That leaves parents, grandparents, and caretakers with an educational gap. They are the ones left with the practical problem of helping the children in their care learn to write. Teachers tell parents repeatedly to read to children at home and to work with them at home at night. This is a great idea in theory but with the busy-ness and chaos that can exist at home, especially in a home where both parents may work during the day, simple homework solutions need to be readily available.
Practice Makes Perfect
Handwriting skills are very much developed by practice. Forming the characters over and over correctly helps the child develop the fine motor skills and coordination necessary to write correctly. Many schools have dropped handwriting, particularly script or cursive practice, as a required class. The time existed when a grade was given not only for the composition of the work, but also for the handwriting. That time has ended.
Grades are no longer being given for handwriting. As there is no obligation on the part of the students to write correctly, many do not.
Provide Kids Worksheets
Today the discussion is regarding how to help children improve their handwriting. The fact is, there is simply not enough time and attention given to this in the schools. Therefore, if parents, grandparents, or caregivers want children, grandchildren, nieces and nephews to develop good handwriting, they need to provide handwriting practice worksheets.
These types of sheets come in different point sizes. “Point” is how the size of the letters are measured. Usually, children begin by tracing letters in a larger point size. Directional arrows are important in the beginning as the children need to know the correct order in which to form a letter. As they master this, they graduate to tracing letters in a lower point size. Eventually they are able to form the letters on their own.
Practice Handwriting at Home

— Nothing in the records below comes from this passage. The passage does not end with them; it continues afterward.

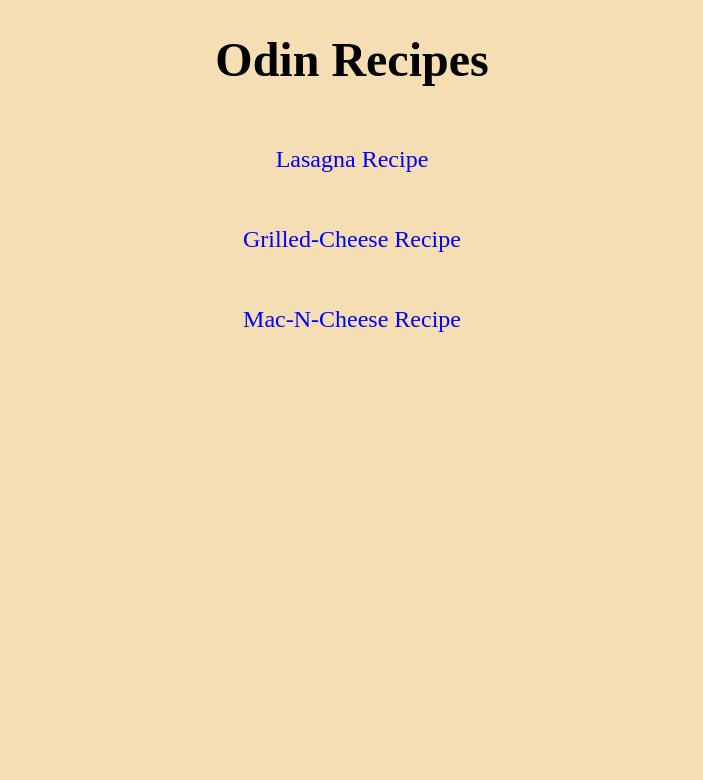
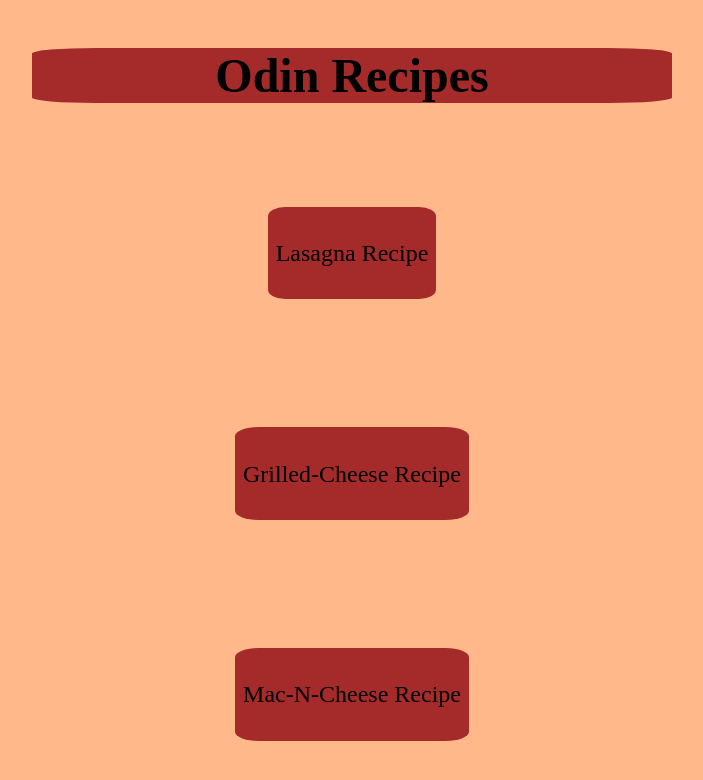
Before and after one commit to Cr-06/thanksgiving-credit, a plain HTML site: page index.html in a window 1280 px wide. Shown: the whole page, without its empty margins (288-991 px from the left). Drawn offline with Linux system fonts and the light colour scheme.

Commit message:
finished styling for index

```diff
--- a/index.html
+++ b/index.html
@@ -8,7 +8,9 @@
     <link rel="stylesheet" href="style.css">
 </head>
 <body id="index">
-<h1>Odin Recipes</h1>
+    <article id="odin">
+<h1 id="first">Odin Recipes</h1>
+</article>
 <article class="links">
 <a href="./recipes/lasagna.html">Lasagna Recipe</a>
 <a href="./recipes/grilled-cheese.html">Grilled-Cheese Recipe</a>
--- a/style.css
+++ b/style.css
@@ -1,11 +1,19 @@
 body {
-    background-color: wheat;
+    background-color: #ffb88a;
 }
 
-h1 {
-display: flex;
-justify-content: center;
-font-size: xxx-large;
+#odin {
+    display: flex;
+    justify-content: center;
+}
+
+#first {
+    display: flex;
+    justify-content: center;
+    background-color: brown;
+    width: 50vw;
+    border-radius: 10%;
+    font-size: xxx-large;
 }
 
 .links {
@@ -18,5 +26,12 @@ font-size: xxx-large;
 
 a {
     text-decoration: none;
-    color: blue;
+    color: black;
+    background-color: brown;
+    border-radius: 10%;
+    margin: 8vh;
+    padding-left: 1vh;
+    padding-right: 1vh;
+    padding-top: .5%;
+    padding-bottom: .5%;
 }
```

Handwriting pages are something that the student can practice at home. If a student is to succeed in school, the student needs to be doing homework at night. Even if there is no “official” homework, a wise parent or caregiver will have the student read for at least 20 minutes a night and work out other ongoing practice, such as handwriting, practicing spelling words or math facts. The more children practice all of their subjects, the faster and better they will become, and the less likely they will fall behind.